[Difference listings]

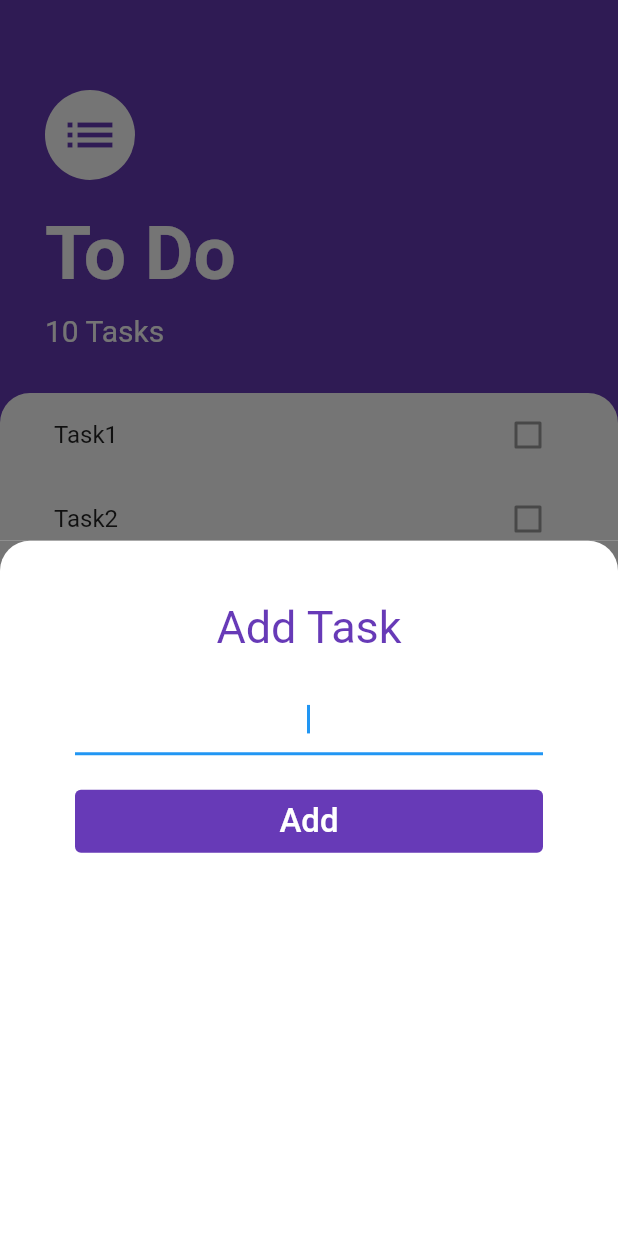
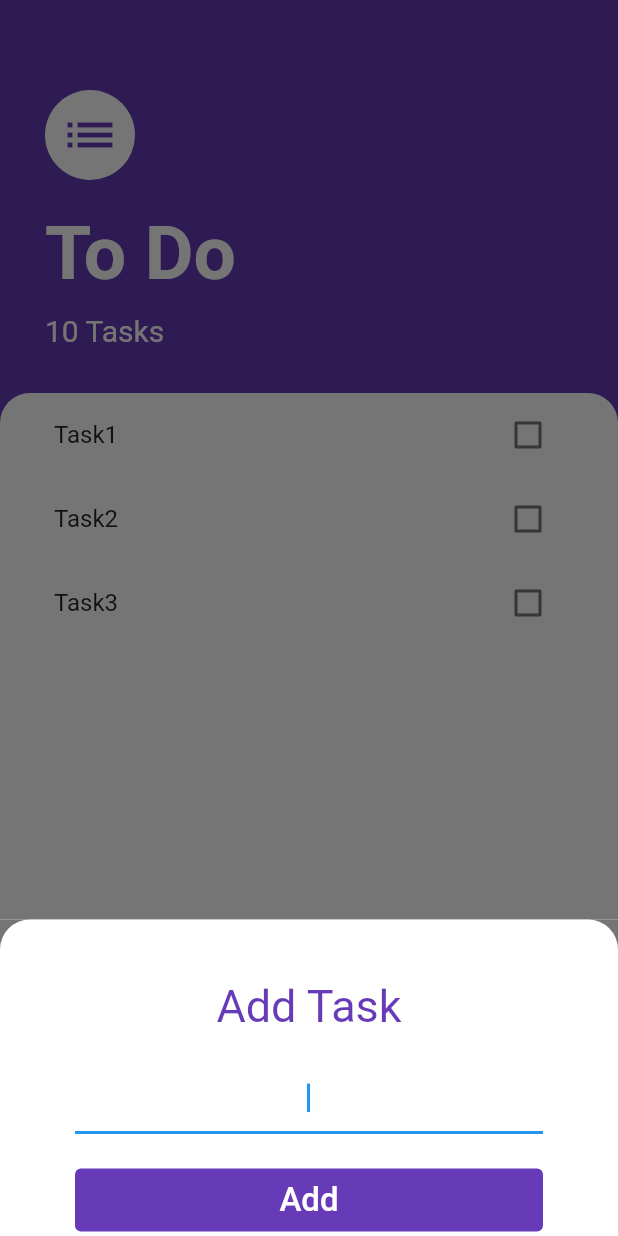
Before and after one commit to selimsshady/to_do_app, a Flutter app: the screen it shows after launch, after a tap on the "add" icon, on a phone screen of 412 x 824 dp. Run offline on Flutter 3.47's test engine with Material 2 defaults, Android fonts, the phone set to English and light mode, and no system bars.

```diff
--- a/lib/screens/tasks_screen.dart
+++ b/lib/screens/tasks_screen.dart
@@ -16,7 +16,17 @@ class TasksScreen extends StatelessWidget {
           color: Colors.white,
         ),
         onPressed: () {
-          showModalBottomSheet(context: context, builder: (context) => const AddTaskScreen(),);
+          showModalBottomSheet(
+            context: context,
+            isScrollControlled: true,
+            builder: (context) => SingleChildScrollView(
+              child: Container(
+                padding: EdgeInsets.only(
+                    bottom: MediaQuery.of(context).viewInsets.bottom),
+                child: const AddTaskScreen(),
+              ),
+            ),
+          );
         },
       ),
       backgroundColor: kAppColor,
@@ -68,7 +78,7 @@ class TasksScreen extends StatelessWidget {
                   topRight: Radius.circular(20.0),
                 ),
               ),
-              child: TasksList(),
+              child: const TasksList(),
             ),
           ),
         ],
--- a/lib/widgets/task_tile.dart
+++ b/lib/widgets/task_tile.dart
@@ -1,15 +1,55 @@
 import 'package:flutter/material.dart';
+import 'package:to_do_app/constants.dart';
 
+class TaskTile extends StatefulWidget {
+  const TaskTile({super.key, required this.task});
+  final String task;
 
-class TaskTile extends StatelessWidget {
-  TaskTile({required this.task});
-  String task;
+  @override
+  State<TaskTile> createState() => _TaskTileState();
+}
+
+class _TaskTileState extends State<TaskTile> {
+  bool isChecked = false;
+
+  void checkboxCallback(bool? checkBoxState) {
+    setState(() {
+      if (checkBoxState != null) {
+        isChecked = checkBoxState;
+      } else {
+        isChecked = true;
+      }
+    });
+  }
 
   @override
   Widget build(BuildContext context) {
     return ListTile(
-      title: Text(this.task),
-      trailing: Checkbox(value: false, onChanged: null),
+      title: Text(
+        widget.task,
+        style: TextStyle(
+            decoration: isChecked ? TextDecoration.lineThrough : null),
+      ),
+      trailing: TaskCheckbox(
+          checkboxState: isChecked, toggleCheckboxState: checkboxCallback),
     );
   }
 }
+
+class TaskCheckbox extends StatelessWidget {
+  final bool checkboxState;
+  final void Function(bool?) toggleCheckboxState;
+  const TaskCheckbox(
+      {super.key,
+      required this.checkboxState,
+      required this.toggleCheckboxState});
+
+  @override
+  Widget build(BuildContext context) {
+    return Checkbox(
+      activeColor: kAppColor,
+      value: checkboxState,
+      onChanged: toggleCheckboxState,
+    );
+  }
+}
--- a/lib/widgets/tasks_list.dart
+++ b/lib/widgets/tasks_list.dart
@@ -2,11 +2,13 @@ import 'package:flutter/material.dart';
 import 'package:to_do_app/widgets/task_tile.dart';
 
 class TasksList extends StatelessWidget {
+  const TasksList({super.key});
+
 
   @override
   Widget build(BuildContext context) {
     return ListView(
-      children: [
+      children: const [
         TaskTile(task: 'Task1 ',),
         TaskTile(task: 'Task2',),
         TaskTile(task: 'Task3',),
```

---

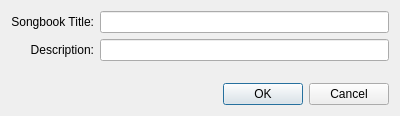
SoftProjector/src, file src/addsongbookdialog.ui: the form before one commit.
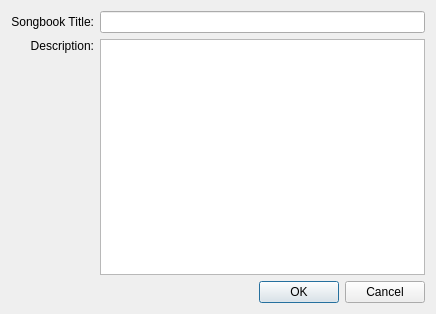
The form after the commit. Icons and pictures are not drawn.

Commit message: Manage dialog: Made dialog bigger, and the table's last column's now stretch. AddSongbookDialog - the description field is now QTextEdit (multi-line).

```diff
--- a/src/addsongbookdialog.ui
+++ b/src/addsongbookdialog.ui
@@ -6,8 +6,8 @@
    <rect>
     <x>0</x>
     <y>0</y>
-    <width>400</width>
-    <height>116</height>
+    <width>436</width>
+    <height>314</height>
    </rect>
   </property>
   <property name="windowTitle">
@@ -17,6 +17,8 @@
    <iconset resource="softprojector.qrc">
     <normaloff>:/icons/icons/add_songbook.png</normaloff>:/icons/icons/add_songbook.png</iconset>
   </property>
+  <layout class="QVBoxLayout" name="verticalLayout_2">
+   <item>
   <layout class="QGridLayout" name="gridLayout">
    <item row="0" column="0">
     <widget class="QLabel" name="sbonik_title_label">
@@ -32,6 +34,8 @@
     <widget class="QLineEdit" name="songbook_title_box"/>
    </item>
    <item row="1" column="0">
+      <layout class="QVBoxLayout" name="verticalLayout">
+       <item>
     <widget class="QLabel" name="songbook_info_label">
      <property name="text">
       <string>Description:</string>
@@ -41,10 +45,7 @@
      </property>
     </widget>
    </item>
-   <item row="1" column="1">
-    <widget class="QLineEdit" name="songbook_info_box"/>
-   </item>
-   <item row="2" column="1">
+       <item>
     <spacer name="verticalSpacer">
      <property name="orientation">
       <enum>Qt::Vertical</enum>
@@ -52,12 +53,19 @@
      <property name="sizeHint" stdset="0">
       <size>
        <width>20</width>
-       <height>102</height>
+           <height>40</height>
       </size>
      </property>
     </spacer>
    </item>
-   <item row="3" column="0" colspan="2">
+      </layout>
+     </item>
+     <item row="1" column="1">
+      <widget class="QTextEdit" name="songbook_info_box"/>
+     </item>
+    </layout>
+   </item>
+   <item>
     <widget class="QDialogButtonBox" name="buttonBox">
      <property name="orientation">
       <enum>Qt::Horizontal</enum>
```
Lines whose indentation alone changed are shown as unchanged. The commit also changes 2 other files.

* [To do] If a line contains the word "isChecked", it counts; say how many such lines the records hold, and give only that number.

* [Exercise answer] 5